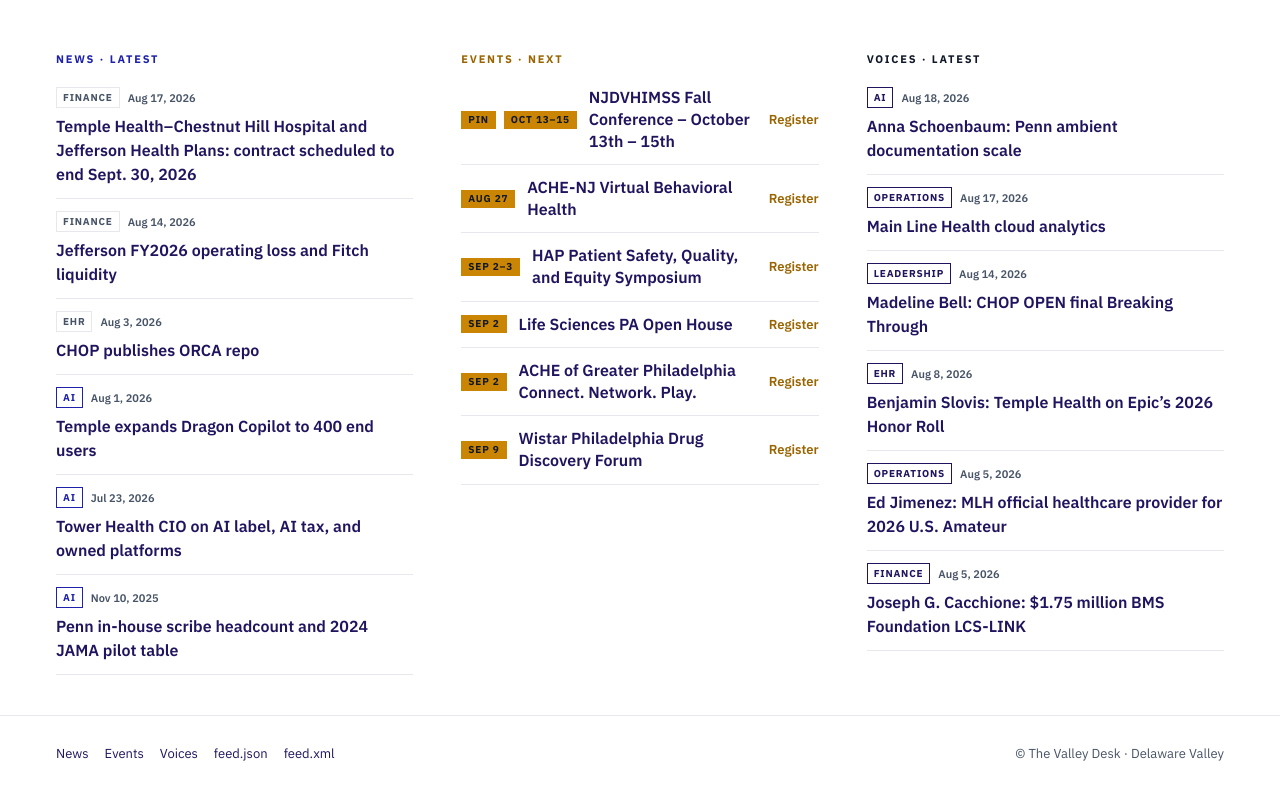
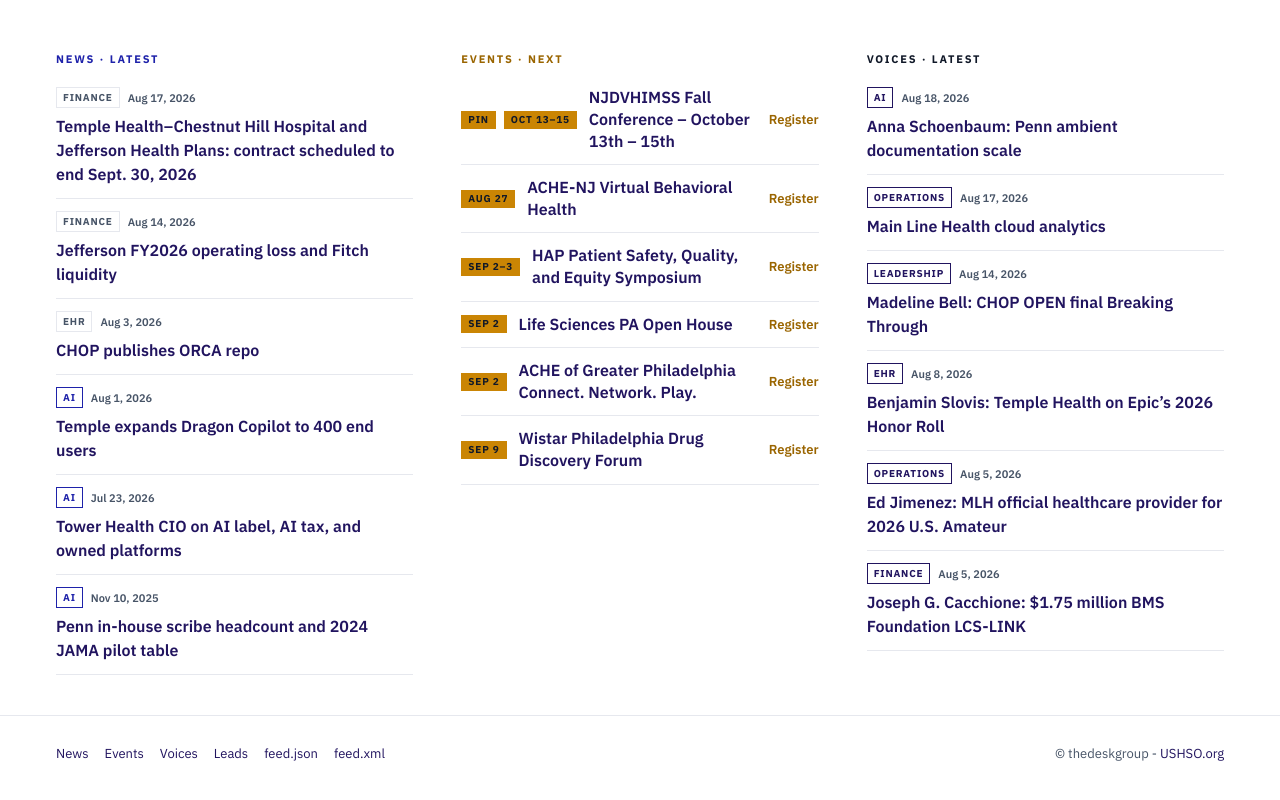
Before and after one commit to ajhcs/the-valley-desk, a React (Vite) app: page / in a window 1280 px wide. Shown: the part 324-1124 px from the top of the page. Built offline with nearby package versions, Linux system fonts and the light colour scheme.

Commit message:
feat: add leads contact and ownership footer

```diff
--- a/src/ui/home/SiteFooter.tsx
+++ b/src/ui/home/SiteFooter.tsx
@@ -7,10 +7,13 @@ export function SiteFooter() {
         <Link to="/news">News</Link>
         <Link to="/events">Events</Link>
         <Link to="/voices">Voices</Link>
+        <a href="mailto:leads@thevalleydesk.org">Leads</a>
         <a href="/feed.json">feed.json</a>
         <a href="/feed.xml">feed.xml</a>
       </nav>
-      <p className="SiteFooter-copy">© The Valley Desk · Delaware Valley</p>
+      <p className="SiteFooter-copy">
+        © thedeskgroup - <a href="https://ushso.org/">USHSO.org</a>
+      </p>
     </footer>
   );
 }
```
Also changed, not shown: 1 other file (tests, documents, lock files or other folders).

=-=-=

◆ **TASK DIRECTIONS**
Return the material in full, word for word, and skip the pictures.

◆ **EXERCISE RESPONSE**
Before and after one commit to ajhcs/the-valley-desk, a React (Vite) app: page / in a window 1280 px wide. Shown: the part 324-1124 px from the top of the page. Built offline with nearby package versions, Linux system fonts and the light colour scheme.

Commit message:
feat: add leads contact and ownership footer

```diff
--- a/src/ui/home/SiteFooter.tsx
+++ b/src/ui/home/SiteFooter.tsx
@@ -7,10 +7,13 @@ export function SiteFooter() {
         <Link to="/news">News</Link>
         <Link to="/events">Events</Link>
         <Link to="/voices">Voices</Link>
+        <a href="mailto:leads@thevalleydesk.org">Leads</a>
         <a href="/feed.json">feed.json</a>
         <a href="/feed.xml">feed.xml</a>
       </nav>
-      <p className="SiteFooter-copy">© The Valley Desk · Delaware Valley</p>
+      <p className="SiteFooter-copy">
+        © thedeskgroup - <a href="https://ushso.org/">USHSO.org</a>
+      </p>
     </footer>
   );
 }
```
Also changed, not shown: 1 other file (tests, documents, lock files or other folders).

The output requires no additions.